Peter Crouch has now dedicated the majority of his column in the Daily Mail to Messi.
The former Liverpool striker branded him the greatest footballer of all time.
"I never like to see Liverpool lose but when Lionel Messi scored his second goal — that free-kick you could watch again and again and again — I had to get to my feet. It wasn't to celebrate, it was simply to acknowledge his genius," he wrote.
"There will come a point when I am able to tell my grandchildren that I shared a pitch with Messi. It might only amount to two minutes — 60 seconds, home and away, in a Champions League last-16 tie in 2007 — but it is in the record books.
"I will tell them repeatedly because he is the greatest footballer of all time. You try to think of new ways to talk about what he does and the best I can come up with is that he is a living monument; a footballer whom everyone should try to go to see at least once in their lives."
Crouch then claimed that if Messi decided to play deeper, he would become the best midfielder of all time, too.
"Put it this way: if he dropped back down the pitch, he would become the best midfielder of all time. His passing is extraordinary," he continued.
A bold statement. There have been a number of incredible midfielders in the past, including Zinedine Zidane, Xavi and Andres Iniesta.
But Crouch seems pretty confident he would be better than them all.
The 38-year-old then expanded on why he thinks Messi is so good.

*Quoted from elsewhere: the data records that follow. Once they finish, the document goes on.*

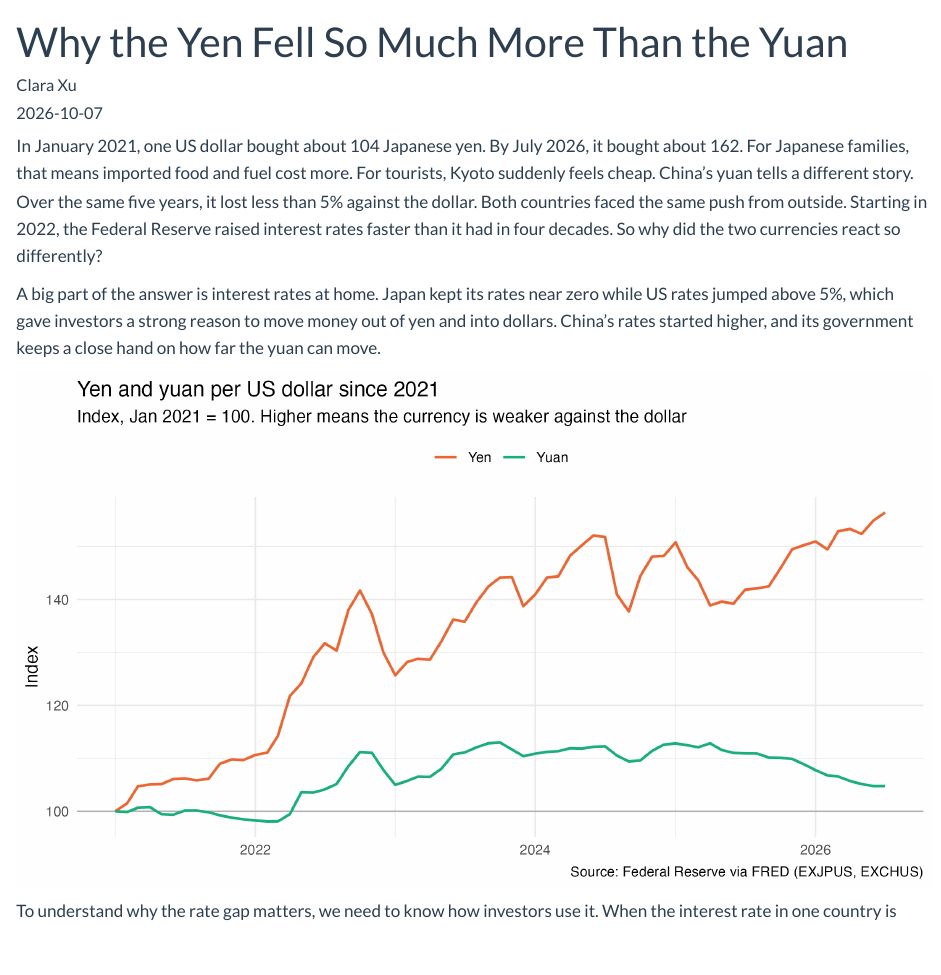
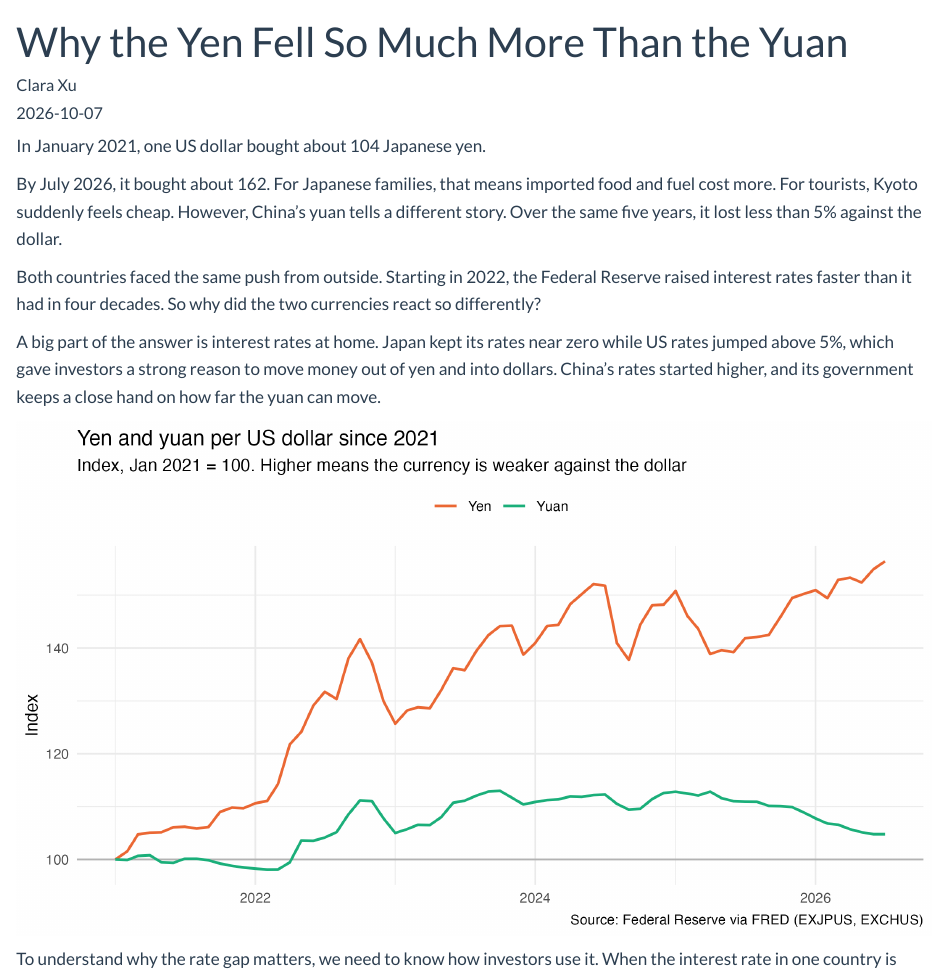
Before and after one commit to xushiori-svg/claraxu_6400project, a Quarto document (blog/posts/post4/index.qmd): the page in a window 1100 px wide, from its top. Rendered offline with R 4.5, knitr and Pandoc in place of Quarto, with nearby package versions.

Commit message:
add post 4

```diff
--- a/blog/posts/post4/index.qmd
+++ b/blog/posts/post4/index.qmd
@@ -5,7 +5,11 @@ date: "2026-10-07"
 categories: [exchange rates, data visualization, FRED]
 ---
 
-In January 2021, one US dollar bought about 104 Japanese yen. By July 2026, it bought about 162. For Japanese families, that means imported food and fuel cost more. For tourists, Kyoto suddenly feels cheap. China's yuan tells a different story. Over the same five years, it lost less than 5% against the dollar. Both countries faced the same push from outside. Starting in 2022, the Federal Reserve raised interest rates faster than it had in four decades. So why did the two currencies react so differently?
+In January 2021, one US dollar bought about 104 Japanese yen.
+
+By July 2026, it bought about 162. For Japanese families, that means imported food and fuel cost more. For tourists, Kyoto suddenly feels cheap. However, China's yuan tells a different story. Over the same five years, it lost less than 5% against the dollar.
+
+Both countries faced the same push from outside. Starting in 2022, the Federal Reserve raised interest rates faster than it had in four decades. So why did the two currencies react so differently?
 
 A big part of the answer is interest rates at home. Japan kept its rates near zero while US rates jumped above 5%, which gave investors a strong reason to move money out of yen and into dollars. China's rates started higher, and its government keeps a close hand on how far the yuan can move.
 
```
Also changed, not shown: docs/search.json, 2 other files.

"It's the little things he does. You see him floating and lurking in these pockets of space and then, suddenly, he will get the ball and start weaving his magic and spreading panic. The touch, the movement, the awareness are like nothing I have ever seen."News Now - Sport News